Edit tracking data
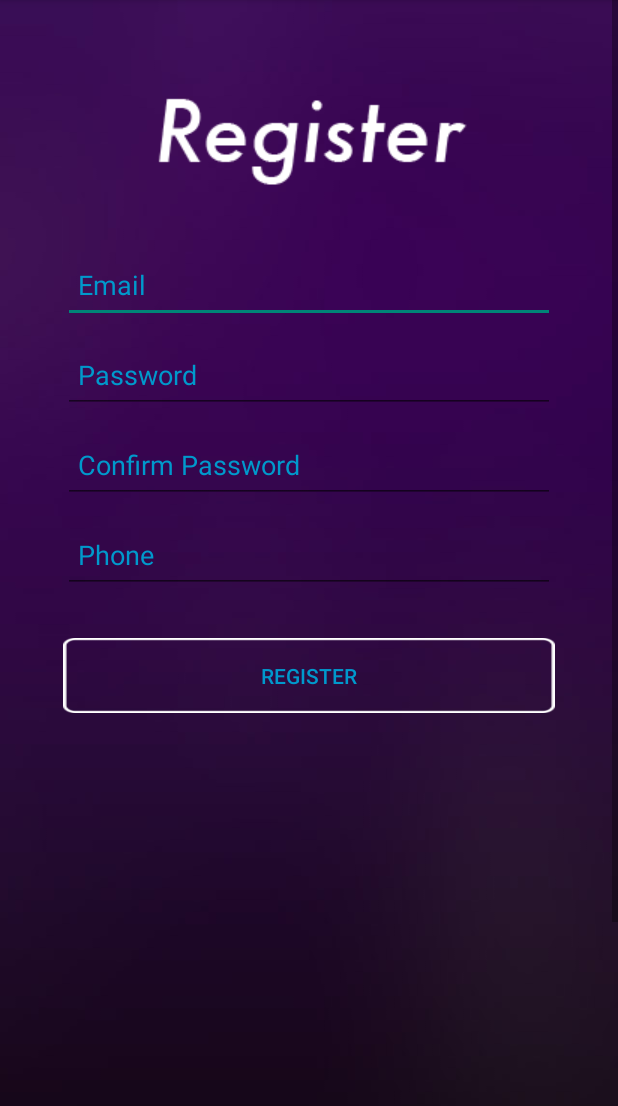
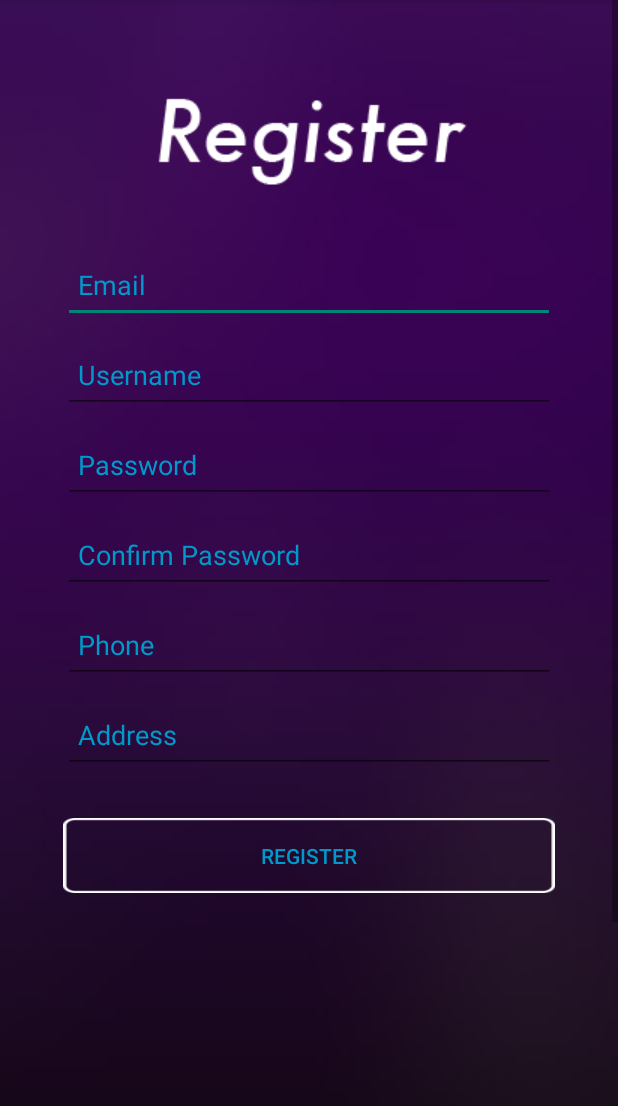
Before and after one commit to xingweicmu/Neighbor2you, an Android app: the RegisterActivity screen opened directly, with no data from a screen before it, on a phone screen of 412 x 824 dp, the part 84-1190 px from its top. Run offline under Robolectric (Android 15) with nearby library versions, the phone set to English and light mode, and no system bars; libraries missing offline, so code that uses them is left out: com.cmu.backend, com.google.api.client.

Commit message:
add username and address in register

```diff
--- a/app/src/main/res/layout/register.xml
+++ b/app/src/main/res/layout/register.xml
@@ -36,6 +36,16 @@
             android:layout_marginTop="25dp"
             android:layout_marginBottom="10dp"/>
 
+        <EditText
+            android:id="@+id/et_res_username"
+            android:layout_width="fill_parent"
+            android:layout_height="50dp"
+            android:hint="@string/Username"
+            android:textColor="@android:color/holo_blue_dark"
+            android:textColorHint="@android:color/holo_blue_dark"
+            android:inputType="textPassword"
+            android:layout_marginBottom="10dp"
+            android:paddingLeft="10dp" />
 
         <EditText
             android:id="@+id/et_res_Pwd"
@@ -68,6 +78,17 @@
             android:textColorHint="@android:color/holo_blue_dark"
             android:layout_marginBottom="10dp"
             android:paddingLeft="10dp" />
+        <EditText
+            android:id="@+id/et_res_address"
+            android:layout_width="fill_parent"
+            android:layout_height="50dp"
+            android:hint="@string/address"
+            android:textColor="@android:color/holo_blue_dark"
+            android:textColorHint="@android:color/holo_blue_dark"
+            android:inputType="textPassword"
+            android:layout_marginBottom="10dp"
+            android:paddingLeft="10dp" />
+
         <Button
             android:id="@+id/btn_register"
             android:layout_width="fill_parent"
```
...
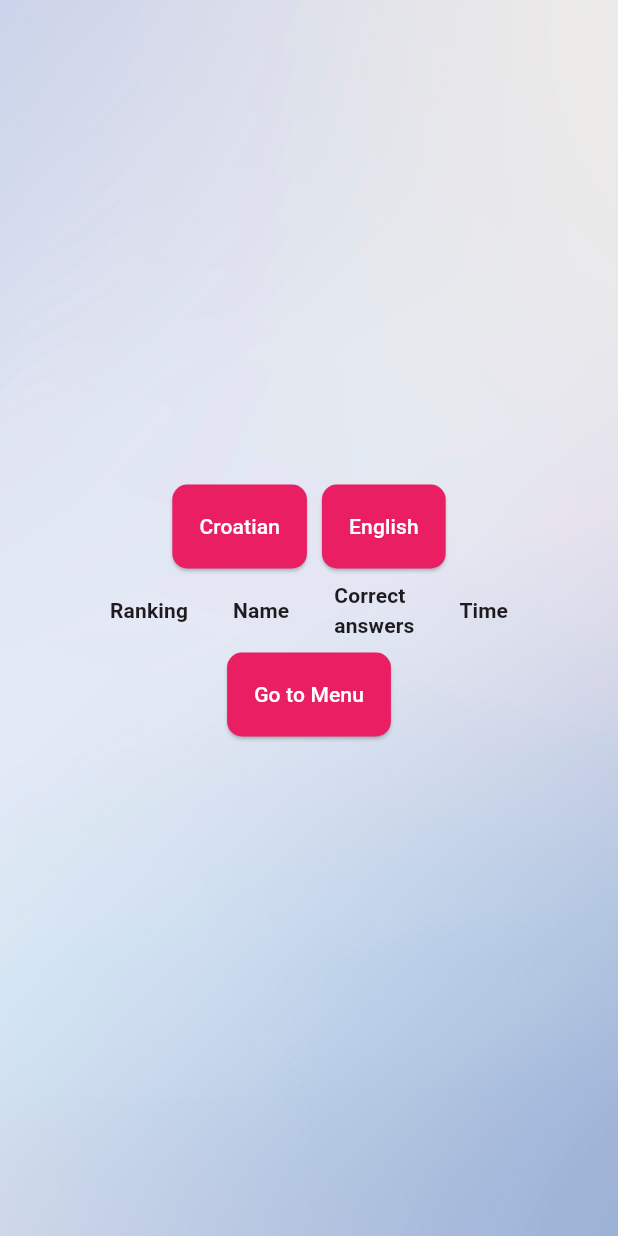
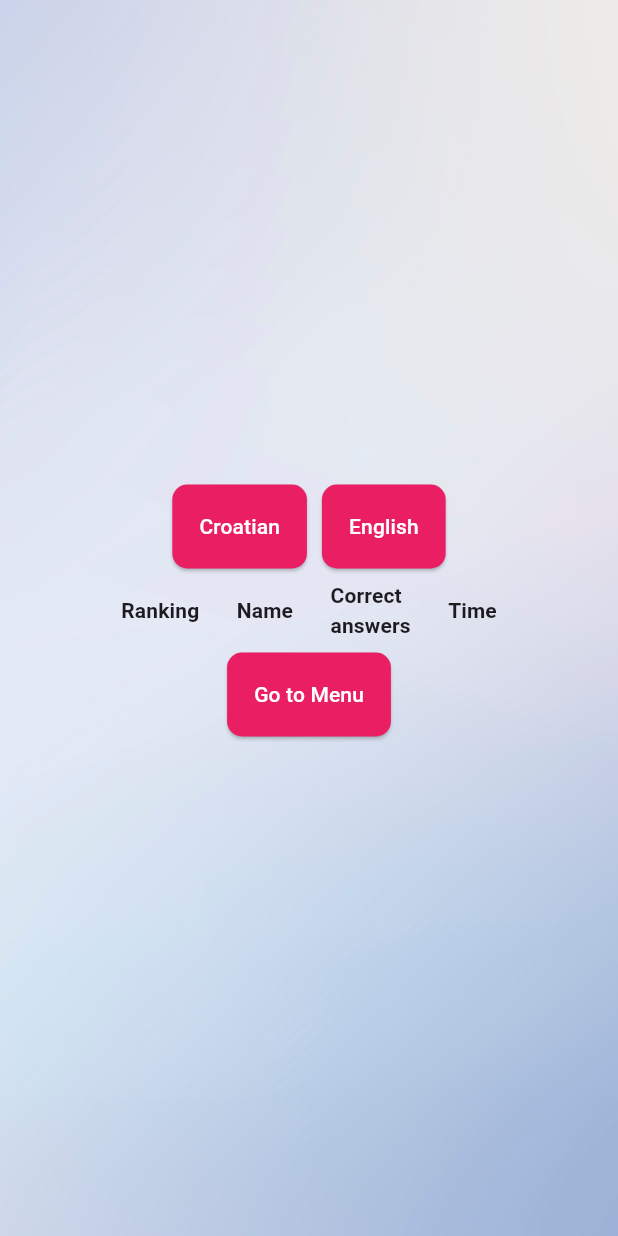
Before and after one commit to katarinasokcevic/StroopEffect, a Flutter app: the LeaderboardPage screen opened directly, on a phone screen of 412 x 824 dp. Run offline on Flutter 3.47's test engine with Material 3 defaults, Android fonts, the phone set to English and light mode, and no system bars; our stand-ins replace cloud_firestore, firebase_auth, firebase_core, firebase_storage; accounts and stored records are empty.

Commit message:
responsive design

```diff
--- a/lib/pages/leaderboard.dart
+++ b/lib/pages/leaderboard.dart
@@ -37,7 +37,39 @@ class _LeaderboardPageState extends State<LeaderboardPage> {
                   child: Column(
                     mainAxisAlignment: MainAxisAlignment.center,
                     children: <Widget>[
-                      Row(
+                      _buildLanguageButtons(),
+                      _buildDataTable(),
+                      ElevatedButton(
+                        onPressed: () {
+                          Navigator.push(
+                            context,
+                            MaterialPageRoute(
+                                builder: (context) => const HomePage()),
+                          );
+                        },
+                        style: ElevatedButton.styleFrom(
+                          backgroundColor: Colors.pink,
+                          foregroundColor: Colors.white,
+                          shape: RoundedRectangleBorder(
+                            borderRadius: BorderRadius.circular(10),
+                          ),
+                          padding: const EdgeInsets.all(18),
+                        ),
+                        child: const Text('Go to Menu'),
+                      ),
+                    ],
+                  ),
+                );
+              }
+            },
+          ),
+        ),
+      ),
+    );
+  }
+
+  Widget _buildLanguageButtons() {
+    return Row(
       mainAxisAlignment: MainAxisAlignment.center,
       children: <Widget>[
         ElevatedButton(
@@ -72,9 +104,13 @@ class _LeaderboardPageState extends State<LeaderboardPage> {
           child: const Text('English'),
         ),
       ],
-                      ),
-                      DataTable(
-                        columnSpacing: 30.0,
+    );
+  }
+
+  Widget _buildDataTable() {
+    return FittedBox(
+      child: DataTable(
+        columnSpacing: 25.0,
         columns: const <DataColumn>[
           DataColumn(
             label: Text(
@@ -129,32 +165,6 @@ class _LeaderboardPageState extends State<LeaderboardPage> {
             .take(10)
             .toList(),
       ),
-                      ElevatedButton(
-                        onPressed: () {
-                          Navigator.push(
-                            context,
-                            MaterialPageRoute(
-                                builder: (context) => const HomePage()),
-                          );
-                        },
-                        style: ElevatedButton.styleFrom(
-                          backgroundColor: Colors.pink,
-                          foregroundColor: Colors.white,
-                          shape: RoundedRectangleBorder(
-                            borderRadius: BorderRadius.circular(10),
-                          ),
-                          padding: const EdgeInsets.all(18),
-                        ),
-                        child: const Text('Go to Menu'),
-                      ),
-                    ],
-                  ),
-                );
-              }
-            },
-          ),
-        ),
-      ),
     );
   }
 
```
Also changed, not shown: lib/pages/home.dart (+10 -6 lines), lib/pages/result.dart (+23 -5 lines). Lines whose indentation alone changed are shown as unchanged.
---
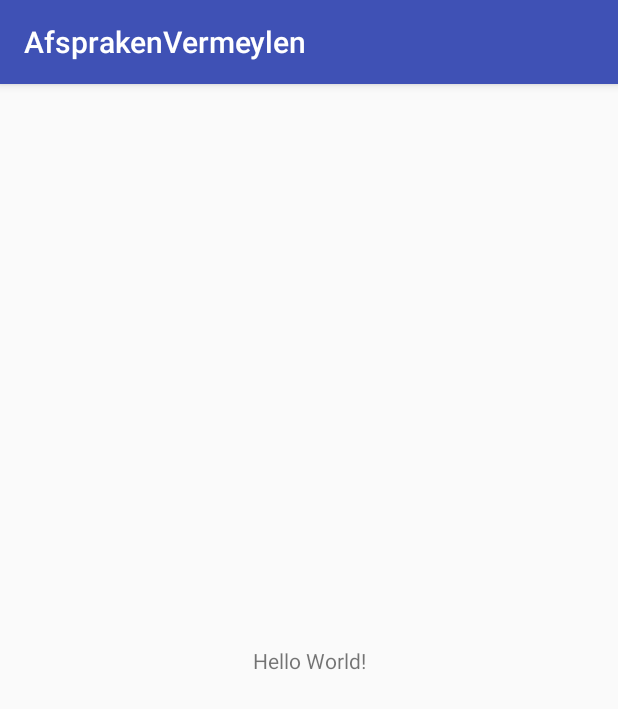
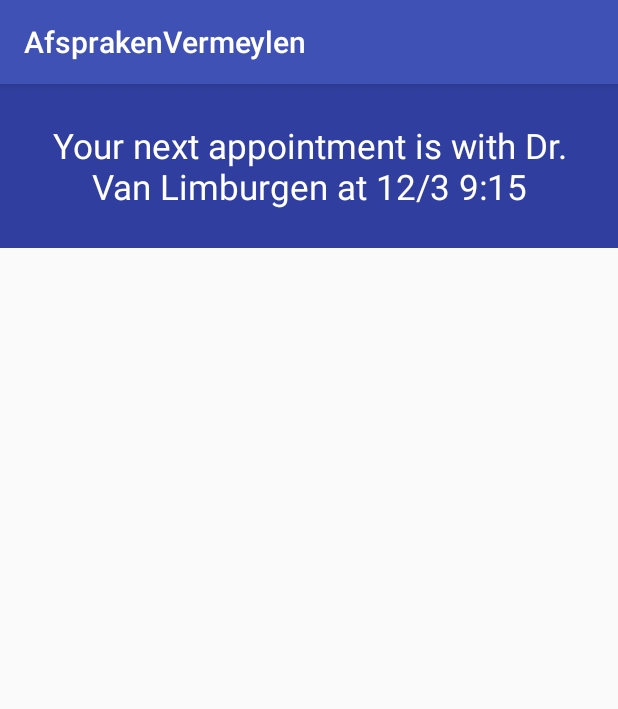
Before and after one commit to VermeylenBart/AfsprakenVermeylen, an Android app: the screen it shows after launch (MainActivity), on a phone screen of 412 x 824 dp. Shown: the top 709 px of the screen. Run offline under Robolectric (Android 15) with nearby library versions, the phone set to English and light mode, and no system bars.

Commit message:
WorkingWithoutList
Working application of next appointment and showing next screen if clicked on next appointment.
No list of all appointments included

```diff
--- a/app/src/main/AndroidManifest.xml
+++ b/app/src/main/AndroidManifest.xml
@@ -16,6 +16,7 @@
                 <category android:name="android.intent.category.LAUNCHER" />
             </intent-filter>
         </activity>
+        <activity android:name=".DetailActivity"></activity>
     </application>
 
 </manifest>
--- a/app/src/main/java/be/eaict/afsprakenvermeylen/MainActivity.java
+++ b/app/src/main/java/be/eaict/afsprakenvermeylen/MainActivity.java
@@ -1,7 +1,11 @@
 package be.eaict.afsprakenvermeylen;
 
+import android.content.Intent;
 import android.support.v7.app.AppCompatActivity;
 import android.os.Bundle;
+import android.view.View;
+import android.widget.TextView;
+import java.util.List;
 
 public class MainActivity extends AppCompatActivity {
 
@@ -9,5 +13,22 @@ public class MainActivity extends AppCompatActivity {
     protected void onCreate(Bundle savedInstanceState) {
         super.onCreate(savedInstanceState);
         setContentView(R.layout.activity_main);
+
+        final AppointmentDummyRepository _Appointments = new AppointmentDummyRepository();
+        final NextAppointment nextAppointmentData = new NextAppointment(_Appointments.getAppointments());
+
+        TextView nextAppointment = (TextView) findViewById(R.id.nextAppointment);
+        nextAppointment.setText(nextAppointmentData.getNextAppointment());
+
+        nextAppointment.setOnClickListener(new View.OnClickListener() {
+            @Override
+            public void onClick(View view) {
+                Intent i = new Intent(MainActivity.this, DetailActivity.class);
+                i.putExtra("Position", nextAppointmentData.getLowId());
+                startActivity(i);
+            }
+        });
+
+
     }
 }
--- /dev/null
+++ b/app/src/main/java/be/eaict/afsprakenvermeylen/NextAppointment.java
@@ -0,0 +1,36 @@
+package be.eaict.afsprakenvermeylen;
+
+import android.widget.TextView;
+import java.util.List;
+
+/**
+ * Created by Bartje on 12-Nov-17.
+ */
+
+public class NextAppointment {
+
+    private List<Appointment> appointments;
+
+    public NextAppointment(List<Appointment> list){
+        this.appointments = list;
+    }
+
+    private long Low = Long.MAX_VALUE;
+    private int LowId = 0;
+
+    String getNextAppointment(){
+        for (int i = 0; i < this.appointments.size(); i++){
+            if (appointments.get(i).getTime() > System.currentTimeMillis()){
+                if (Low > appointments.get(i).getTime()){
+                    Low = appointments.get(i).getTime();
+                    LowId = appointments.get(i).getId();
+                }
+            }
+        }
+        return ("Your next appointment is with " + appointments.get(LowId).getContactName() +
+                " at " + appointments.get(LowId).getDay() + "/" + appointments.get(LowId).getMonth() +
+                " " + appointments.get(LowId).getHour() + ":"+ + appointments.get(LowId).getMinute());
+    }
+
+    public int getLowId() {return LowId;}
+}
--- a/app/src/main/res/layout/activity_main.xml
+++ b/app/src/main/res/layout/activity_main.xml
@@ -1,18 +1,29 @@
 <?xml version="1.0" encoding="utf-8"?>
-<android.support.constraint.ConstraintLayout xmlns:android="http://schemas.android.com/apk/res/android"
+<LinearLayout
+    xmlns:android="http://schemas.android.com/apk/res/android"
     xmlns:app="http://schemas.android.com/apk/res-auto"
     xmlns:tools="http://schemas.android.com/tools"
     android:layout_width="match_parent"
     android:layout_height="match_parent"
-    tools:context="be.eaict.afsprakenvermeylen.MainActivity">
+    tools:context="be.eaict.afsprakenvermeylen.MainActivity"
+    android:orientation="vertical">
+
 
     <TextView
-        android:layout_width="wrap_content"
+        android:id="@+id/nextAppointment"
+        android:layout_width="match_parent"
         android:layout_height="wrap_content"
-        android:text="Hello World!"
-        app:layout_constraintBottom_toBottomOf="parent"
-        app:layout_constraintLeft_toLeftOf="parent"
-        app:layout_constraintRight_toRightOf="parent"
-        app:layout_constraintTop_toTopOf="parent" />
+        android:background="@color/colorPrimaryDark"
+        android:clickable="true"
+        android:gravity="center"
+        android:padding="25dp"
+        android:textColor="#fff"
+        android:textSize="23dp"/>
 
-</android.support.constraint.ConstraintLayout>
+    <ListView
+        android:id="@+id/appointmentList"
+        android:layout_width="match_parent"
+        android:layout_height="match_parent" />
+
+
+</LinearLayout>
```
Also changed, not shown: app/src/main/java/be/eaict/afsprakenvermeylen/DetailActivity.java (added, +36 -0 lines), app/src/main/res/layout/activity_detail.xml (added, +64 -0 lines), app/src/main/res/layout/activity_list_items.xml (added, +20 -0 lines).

_What is needed_. Identify every line above that includes the word "extends", and show those lines.

_Task response_.
@@ -37,7 +37,39 @@ class _LeaderboardPageState extends State<LeaderboardPage> {
@@ -72,9 +104,13 @@ class _LeaderboardPageState extends State<LeaderboardPage> {
@@ -129,32 +165,6 @@ class _LeaderboardPageState extends State<LeaderboardPage> {
 public class MainActivity extends AppCompatActivity {
@@ -9,5 +13,22 @@ public class MainActivity extends AppCompatActivity {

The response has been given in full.